**Records for processing**
- Opening Delimiter -

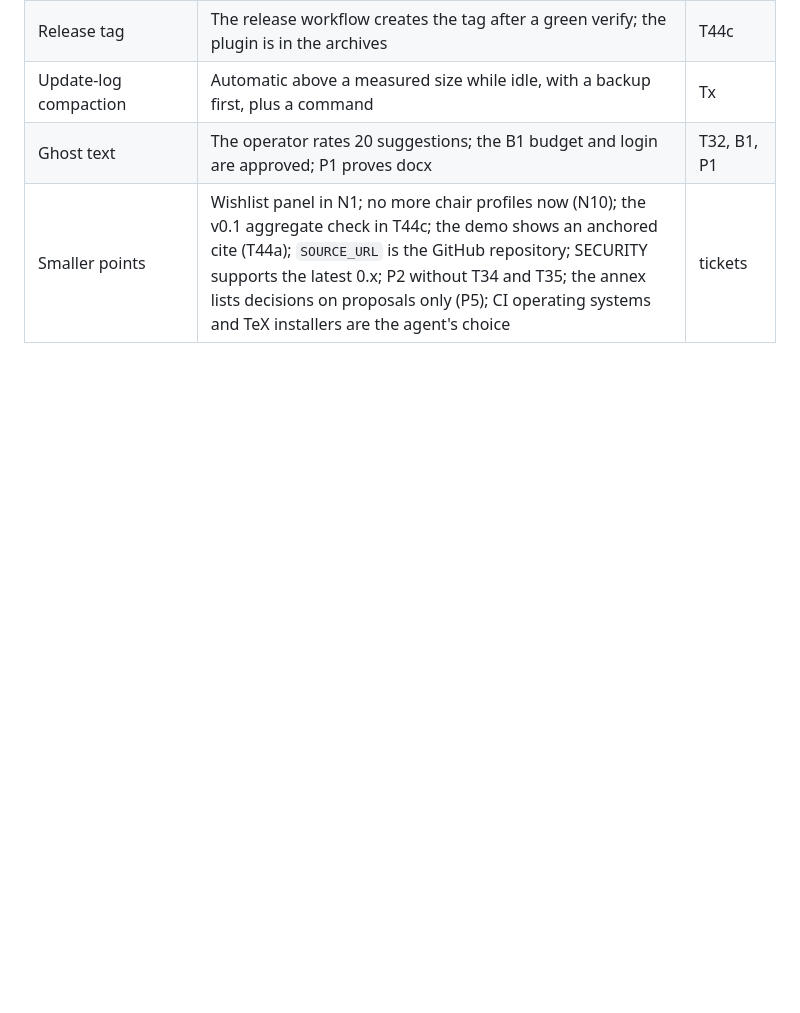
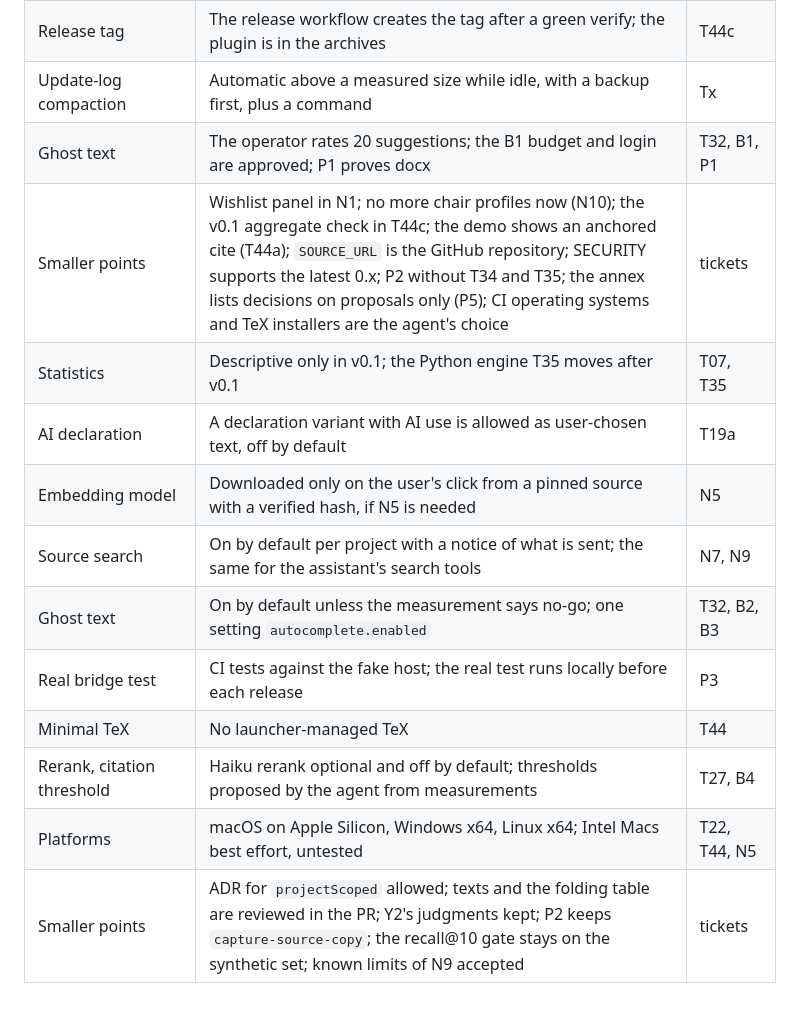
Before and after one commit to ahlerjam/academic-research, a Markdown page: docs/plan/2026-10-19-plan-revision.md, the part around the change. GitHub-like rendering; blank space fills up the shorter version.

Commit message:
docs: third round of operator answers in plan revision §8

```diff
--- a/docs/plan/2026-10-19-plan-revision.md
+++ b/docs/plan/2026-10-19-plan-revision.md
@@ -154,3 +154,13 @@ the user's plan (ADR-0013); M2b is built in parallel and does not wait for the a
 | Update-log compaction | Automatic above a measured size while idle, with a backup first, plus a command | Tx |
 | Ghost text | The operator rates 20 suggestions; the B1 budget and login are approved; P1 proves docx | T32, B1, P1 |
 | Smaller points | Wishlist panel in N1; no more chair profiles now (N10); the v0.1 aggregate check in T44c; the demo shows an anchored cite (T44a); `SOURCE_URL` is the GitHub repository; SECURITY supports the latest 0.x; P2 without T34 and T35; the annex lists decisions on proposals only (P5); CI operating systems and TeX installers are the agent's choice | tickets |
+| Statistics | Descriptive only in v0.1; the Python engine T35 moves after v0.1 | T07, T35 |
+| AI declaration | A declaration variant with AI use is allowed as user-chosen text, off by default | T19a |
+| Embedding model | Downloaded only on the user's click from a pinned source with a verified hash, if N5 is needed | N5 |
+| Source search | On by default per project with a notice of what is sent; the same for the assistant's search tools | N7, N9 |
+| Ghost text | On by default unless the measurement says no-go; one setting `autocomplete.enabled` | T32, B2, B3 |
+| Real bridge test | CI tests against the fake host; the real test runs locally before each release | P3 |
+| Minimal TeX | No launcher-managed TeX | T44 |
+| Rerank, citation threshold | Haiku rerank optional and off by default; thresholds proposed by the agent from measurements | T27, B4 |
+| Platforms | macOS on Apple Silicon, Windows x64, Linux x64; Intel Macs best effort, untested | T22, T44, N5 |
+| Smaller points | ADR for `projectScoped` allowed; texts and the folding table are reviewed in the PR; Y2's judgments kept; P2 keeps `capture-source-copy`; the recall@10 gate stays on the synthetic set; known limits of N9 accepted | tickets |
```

- Closing Delimiter -
- Opening Delimiter -

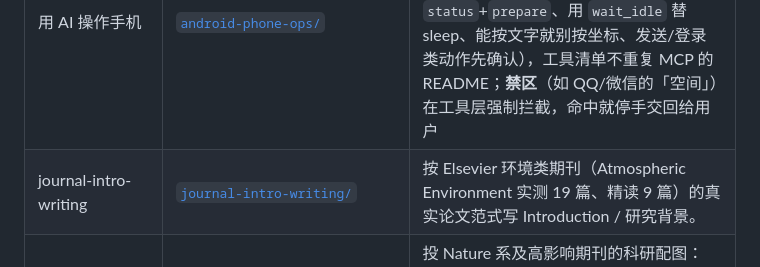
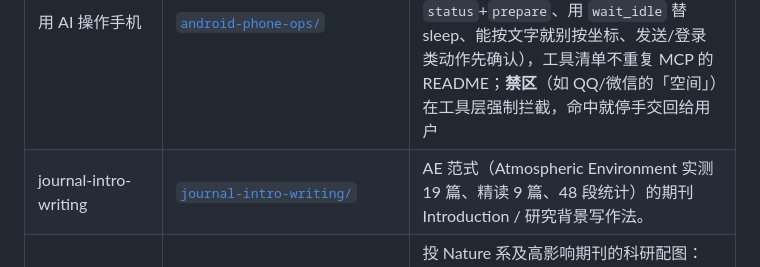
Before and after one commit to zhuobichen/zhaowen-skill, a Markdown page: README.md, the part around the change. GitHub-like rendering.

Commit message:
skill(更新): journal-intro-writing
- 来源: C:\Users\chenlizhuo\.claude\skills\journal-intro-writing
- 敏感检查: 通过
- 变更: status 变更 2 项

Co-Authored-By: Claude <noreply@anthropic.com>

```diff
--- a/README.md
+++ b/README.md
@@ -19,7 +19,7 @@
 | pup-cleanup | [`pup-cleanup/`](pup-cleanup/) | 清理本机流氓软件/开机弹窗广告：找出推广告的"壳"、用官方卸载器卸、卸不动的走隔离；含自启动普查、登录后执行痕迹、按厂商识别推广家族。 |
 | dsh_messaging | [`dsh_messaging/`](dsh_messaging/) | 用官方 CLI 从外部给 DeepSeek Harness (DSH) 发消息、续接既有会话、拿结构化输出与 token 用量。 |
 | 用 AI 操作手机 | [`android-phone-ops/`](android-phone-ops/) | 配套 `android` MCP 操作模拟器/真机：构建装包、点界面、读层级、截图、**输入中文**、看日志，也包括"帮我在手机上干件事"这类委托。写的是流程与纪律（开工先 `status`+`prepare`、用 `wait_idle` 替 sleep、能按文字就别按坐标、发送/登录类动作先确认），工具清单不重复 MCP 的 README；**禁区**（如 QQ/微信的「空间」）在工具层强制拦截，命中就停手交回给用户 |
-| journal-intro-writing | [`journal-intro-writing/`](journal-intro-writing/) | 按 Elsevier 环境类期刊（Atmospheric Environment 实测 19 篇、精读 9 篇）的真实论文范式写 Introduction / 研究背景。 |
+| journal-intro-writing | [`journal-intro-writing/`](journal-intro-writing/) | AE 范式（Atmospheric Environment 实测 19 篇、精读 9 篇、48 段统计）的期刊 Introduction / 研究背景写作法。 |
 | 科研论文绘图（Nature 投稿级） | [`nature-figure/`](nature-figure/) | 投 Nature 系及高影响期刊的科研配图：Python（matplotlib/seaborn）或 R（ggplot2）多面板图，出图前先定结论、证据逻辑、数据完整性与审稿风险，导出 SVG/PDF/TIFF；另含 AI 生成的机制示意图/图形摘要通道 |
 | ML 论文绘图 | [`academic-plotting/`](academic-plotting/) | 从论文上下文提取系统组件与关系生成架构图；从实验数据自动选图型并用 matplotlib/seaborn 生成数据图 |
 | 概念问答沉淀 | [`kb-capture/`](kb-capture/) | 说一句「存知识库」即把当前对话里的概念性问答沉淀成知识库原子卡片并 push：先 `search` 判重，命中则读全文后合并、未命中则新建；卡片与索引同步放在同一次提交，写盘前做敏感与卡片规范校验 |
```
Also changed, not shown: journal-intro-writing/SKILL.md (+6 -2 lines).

- Closing Delimiter -

**Brief**
When a line in the material above holds the word "docs", copy that line.

**Answer space**
Before and after one commit to ahlerjam/academic-research, a Markdown page: docs/plan/2026-10-19-plan-revision.md, the part around the change. GitHub-like rendering; blank space fills up the shorter version.
docs: third round of operator answers in plan revision §8
--- a/docs/plan/2026-10-19-plan-revision.md
+++ b/docs/plan/2026-10-19-plan-revision.md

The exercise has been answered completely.